To tell them apart, you need a logo.
This is the kick in the Speedos that European macro lager has deserved for some time - scientific proof that their level of homogeneity has become their very reason for existing. They are one-note harmonies, not composed to attract and hold listeners on musical merit, but based on the gaudiness of their album covers. It deadspins brewing and beer drinking into a turgid exercise of brand loyalty – and not even to the right department. It's like going to your favourite team's club shop on matchday and cheering the t-shirts, rather than the players.
Let's get this out there, once and for all. These breweries have billion-dollar advertising budgets, and spend astronomical sums on blending batches into the same rigorously-defined flavour profile, wherever it is to be consumed in the world. Is it any wonder people can't tell them apart? And that leads to the obvious question; if the specifics of macro-lager can't be discerned, why are they making it? How is that progressive? When the sum total of their experimentation is someone circling the words 'Extra Cold' on a meeting-room flipchart, knowing that three months later, their competitors will simply do the same.
In response to his report, author Robin Goldstein told the Telegraph "I think basically what we're looking at is a commodity industry - the products are interchangeable." So, it's the Top 40, with the same baseline, drum beat and vocals in every song.

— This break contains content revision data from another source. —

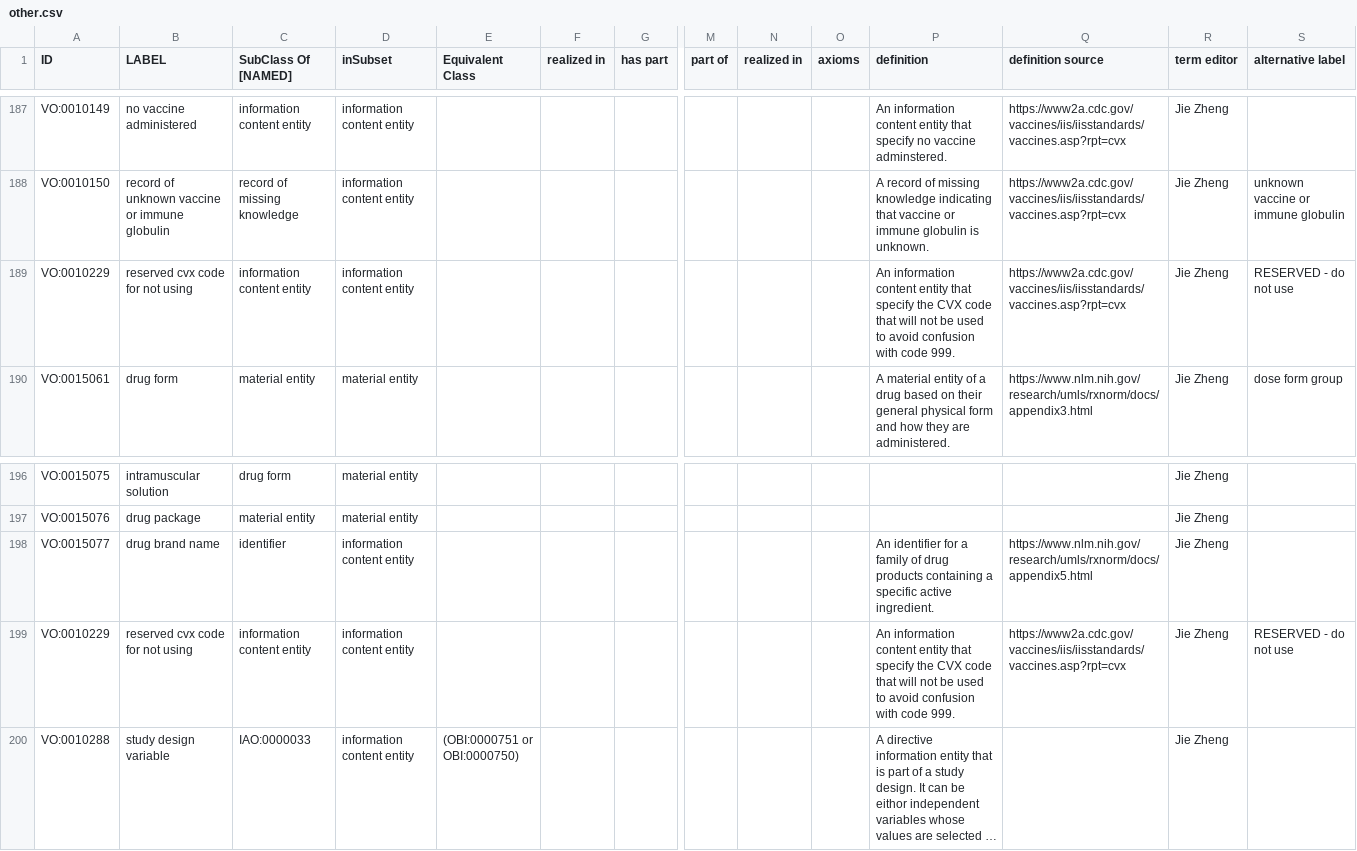
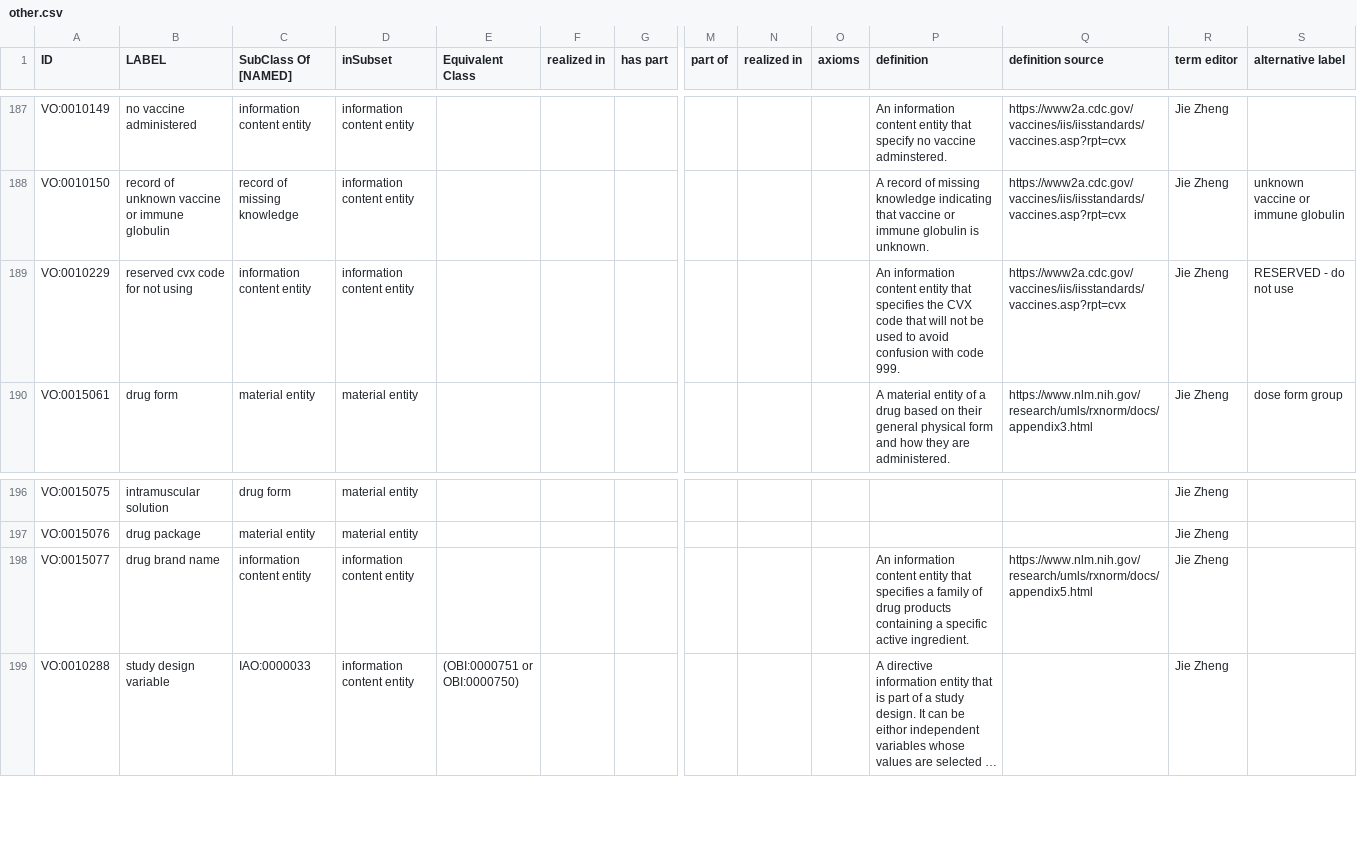
Before and after one commit to vaccineontology/VO, a CSV file: src/templates/other.csv, drawn as a sheet; only a part is shown, gaps mark what is left out; long unchanged cells end in …; rows hold the shown columns only; the diff names each change by its address in the sheet, - before the commit and + after, or states it on an @@ line.

Commit message:
update definitions of a couple of terms

```diff
--- a/src/templates/other.csv
+++ b/src/templates/other.csv
-P189 (definition): …entity that specify the CVX…
+P189 (definition): …entity that specifies the CVX…
-C198 (SubClass Of [NAMED]): identifier
+C198 (SubClass Of [NAMED]): information content entity
-P198 (definition): An identifier for a family…
+P198 (definition): An information content entity that specifies a family…
-row 199: VO:0010229 | reserved cvx code for not using | information content entity | information content entity |  |  |  |  |  |  | An information content entity that specify the CVX code that will not be used to avoid confusion with code 999. | https://www2a.cdc.gov/vaccines/iis/iisstandards/vaccines.asp?rpt=cvx | Jie Zheng | RESERVED - do not use
```
Also changed, not shown: 1 other file.
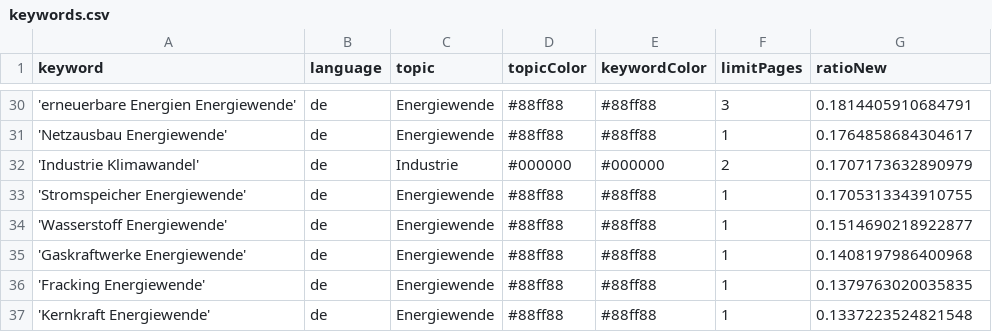
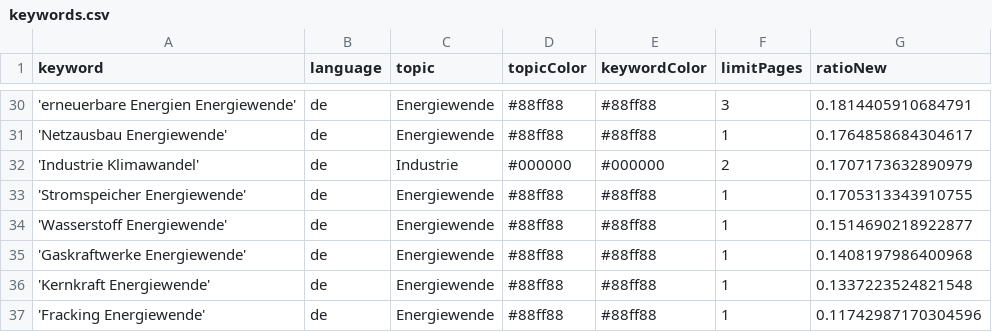
Before and after one commit to daschu83-news/energyIsComing, a CSV file: keywords.csv, drawn as a sheet; only a part is shown, gaps mark what is left out; removed rows and columns are numbered as before the commit, all else as after; the diff names each change by its address in the sheet, - before the commit and + after, or states it on an @@ line.

Commit message:
Commit from GitHub Actions (harvest:0.0)

```diff
--- a/keywords.csv
+++ b/keywords.csv
-row 36: 'Fracking Energiewende' | de | Energiewende | #88ff88 | #88ff88 | 1 | 0.1379763020035835
+row 37: 'Fracking Energiewende' | de | Energiewende | #88ff88 | #88ff88 | 1 | 0.11742987170304596
```
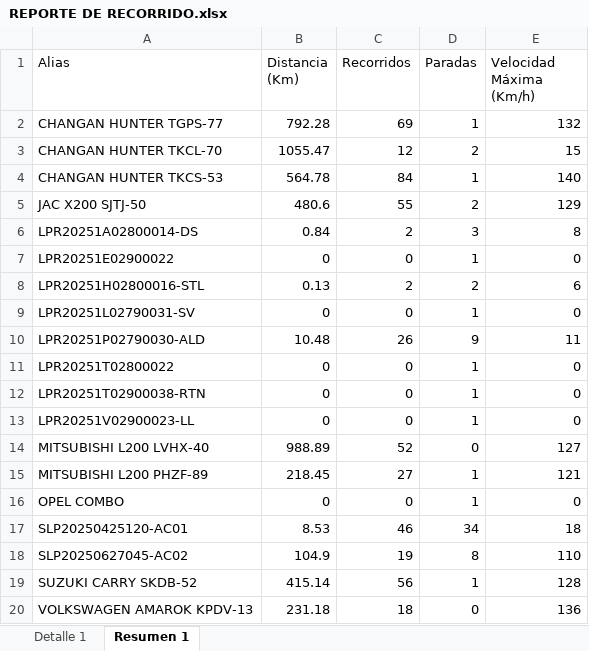
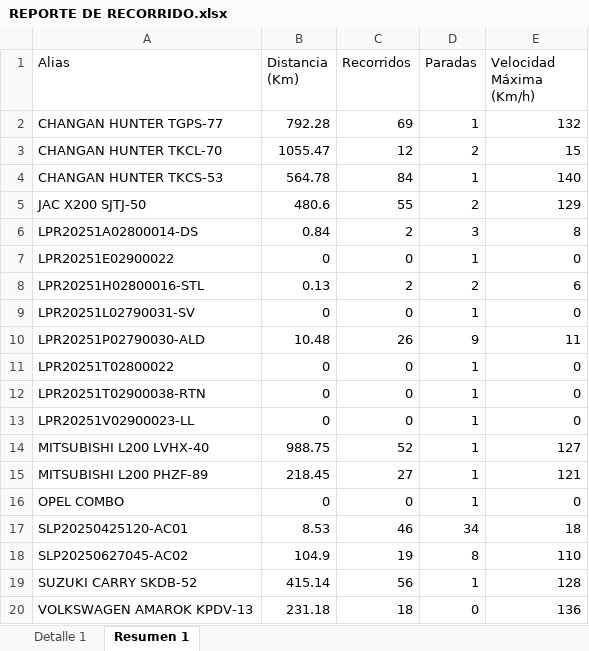
Before and after one commit to WurfelSPA/tracklink-visibility, an Excel workbook: REPORTE DE RECORRIDO.xlsx, sheet Resumen 1, drawn as a sheet; values as stored, in another font and other column widths than the file's, no borders; the diff names each change by its address in the sheet, - before the commit and + after, or states it on an @@ line.

```diff
--- a/REPORTE DE RECORRIDO.xlsx (sheet Resumen 1)
+++ b/REPORTE DE RECORRIDO.xlsx (sheet Resumen 1)
-B14 (Distancia (Km)): 988.89
+B14 (Distancia (Km)): 988.75
-D14 (Paradas): 0
+D14 (Paradas): 1
```
Also changed, not shown: sheet Detalle 1.
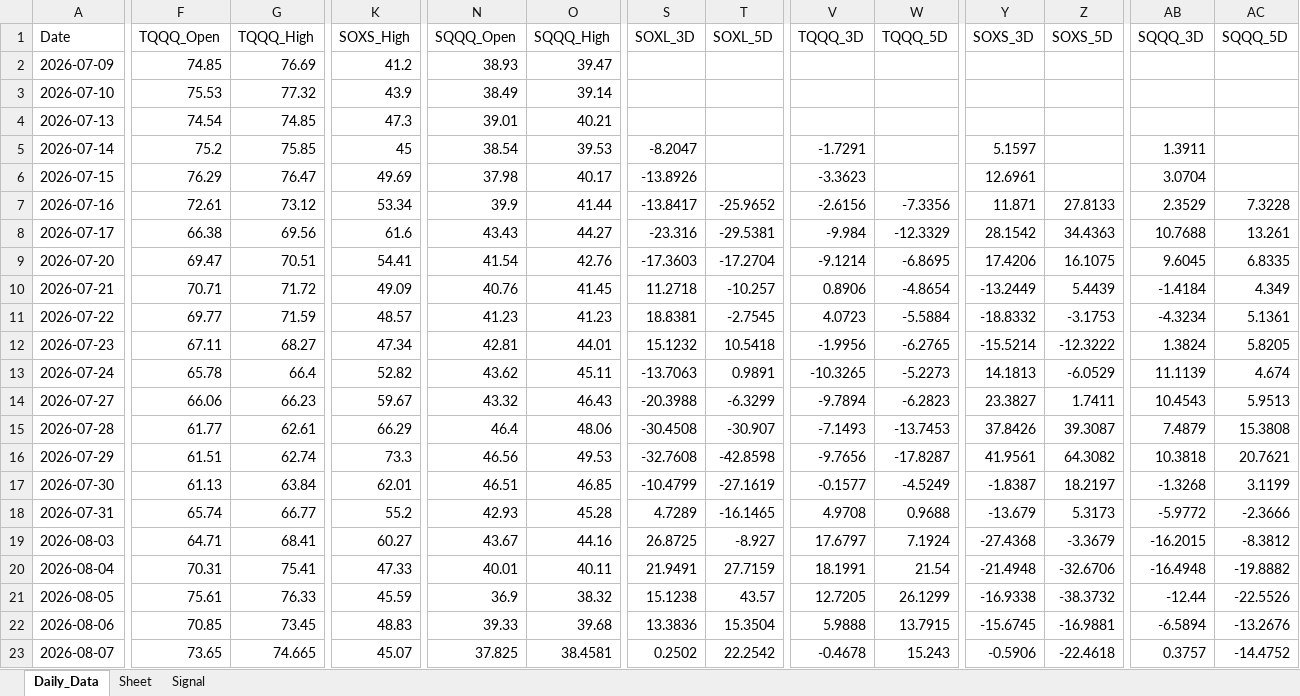
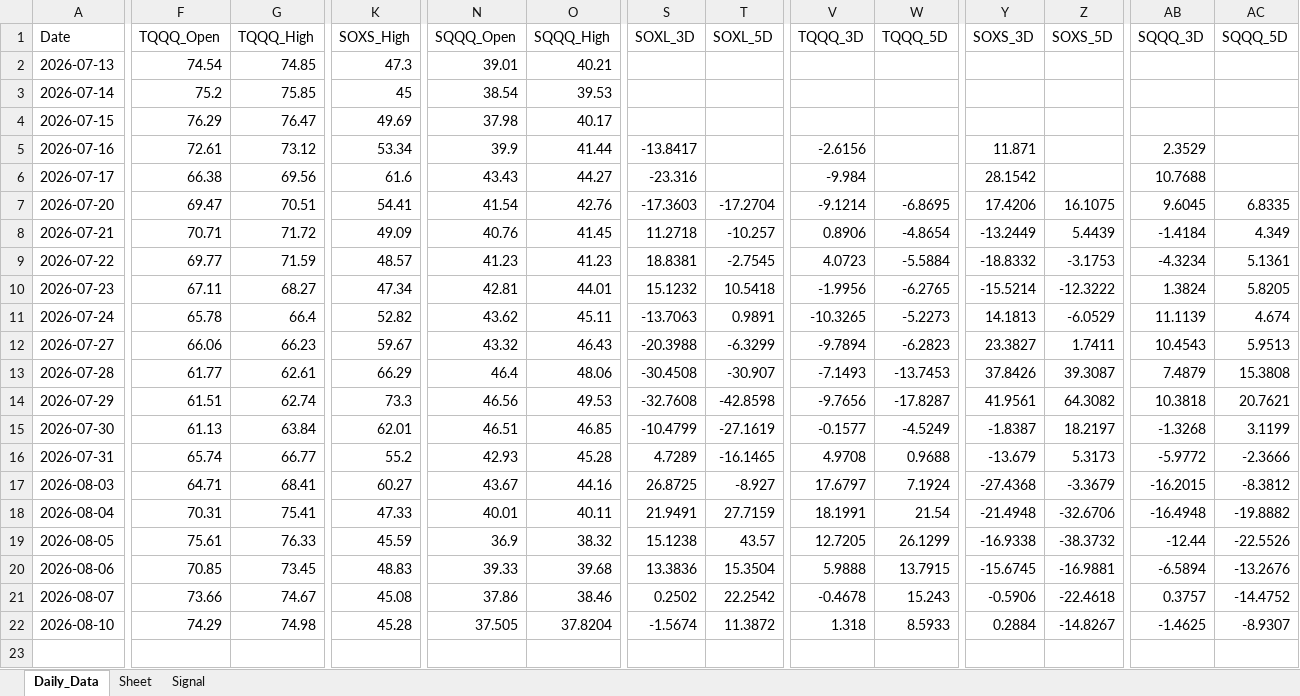
Before and after one commit to mrpink970/sector-research-system, an Excel workbook: data/4_etf/4_ETF_Workbook.xlsx, sheet Daily_Data, drawn as a sheet; only a part is shown, gaps mark what is left out; values as stored, in another font and other column widths than the file's, no borders; removed rows and columns are numbered as before the commit, all else as after; rows hold the shown columns only; the diff covers the shown part only; the diff names each change by its address in the sheet, - before the commit and + after, or states it on an @@ line.

```diff
--- a/data/4_etf/4_ETF_Workbook.xlsx (sheet Daily_Data)
+++ b/data/4_etf/4_ETF_Workbook.xlsx (sheet Daily_Data)
-row 2: 2026-07-09 | 74.85 | 76.69 | 41.2 | 38.93 | 39.47
-row 3: 2026-07-10 | 75.53 | 77.32 | 43.9 | 38.49 | 39.14
-S3 (SOXL_3D): -8.2047
+S3 (SOXL_3D): (empty)
-V3 (TQQQ_3D): -1.7291
+V3 (TQQQ_3D): (empty)
-Y3 (SOXS_3D): 5.1597
+Y3 (SOXS_3D): (empty)
-AB3 (SQQQ_3D): 1.3911
+AB3 (SQQQ_3D): (empty)
-S4 (SOXL_3D): -13.8926
+S4 (SOXL_3D): (empty)
-V4 (TQQQ_3D): -3.3623
+V4 (TQQQ_3D): (empty)
-Y4 (SOXS_3D): 12.6961
+Y4 (SOXS_3D): (empty)
-AB4 (SQQQ_3D): 3.0704
+AB4 (SQQQ_3D): (empty)
-T5 (SOXL_5D): -25.9652
+T5 (SOXL_5D): (empty)
-W5 (TQQQ_5D): -7.3356
+W5 (TQQQ_5D): (empty)
-Z5 (SOXS_5D): 27.8133
+Z5 (SOXS_5D): (empty)
-AC5 (SQQQ_5D): 7.3228
+AC5 (SQQQ_5D): (empty)
-T6 (SOXL_5D): -29.5381
+T6 (SOXL_5D): (empty)
-W6 (TQQQ_5D): -12.3329
+W6 (TQQQ_5D): (empty)
-Z6 (SOXS_5D): 34.4363
+Z6 (SOXS_5D): (empty)
-AC6 (SQQQ_5D): 13.261
+AC6 (SQQQ_5D): (empty)
-F21 (TQQQ_Open): 73.65
+F21 (TQQQ_Open): 73.66
-G21 (TQQQ_High): 74.665
+G21 (TQQQ_High): 74.67
-K21 (SOXS_High): 45.07
+K21 (SOXS_High): 45.08
-N21 (SQQQ_Open): 37.825
+N21 (SQQQ_Open): 37.86
-O21 (SQQQ_High): 38.4581
+O21 (SQQQ_High): 38.46
+row 22: 2026-08-10 | 74.29 | 74.98 | 45.28 | 37.505 | 37.8204 | -1.5674 | 11.3872 | 1.318 | 8.5933 | 0.2884 | -14.8267 | -1.4625 | -8.9307
```
Also changed, not shown: 4 edited cells elsewhere in this sheet, sheet Signal, 12 other files.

Would you want to listen to that, if you even suspected there were alternatives? Indie music, or punk. Sweeping, thunderously dramatic classical music. Jaunty jazz that sounds like a one-man-band falling down a flight of stairs. Or, even, a tune with the same baseline, drum beat and vocals as those in the macro-charts, only composed to be individual of outlook. When it comes to the harmonies of beer, there is just so much scope for differentiation.
So why create something to not stand out?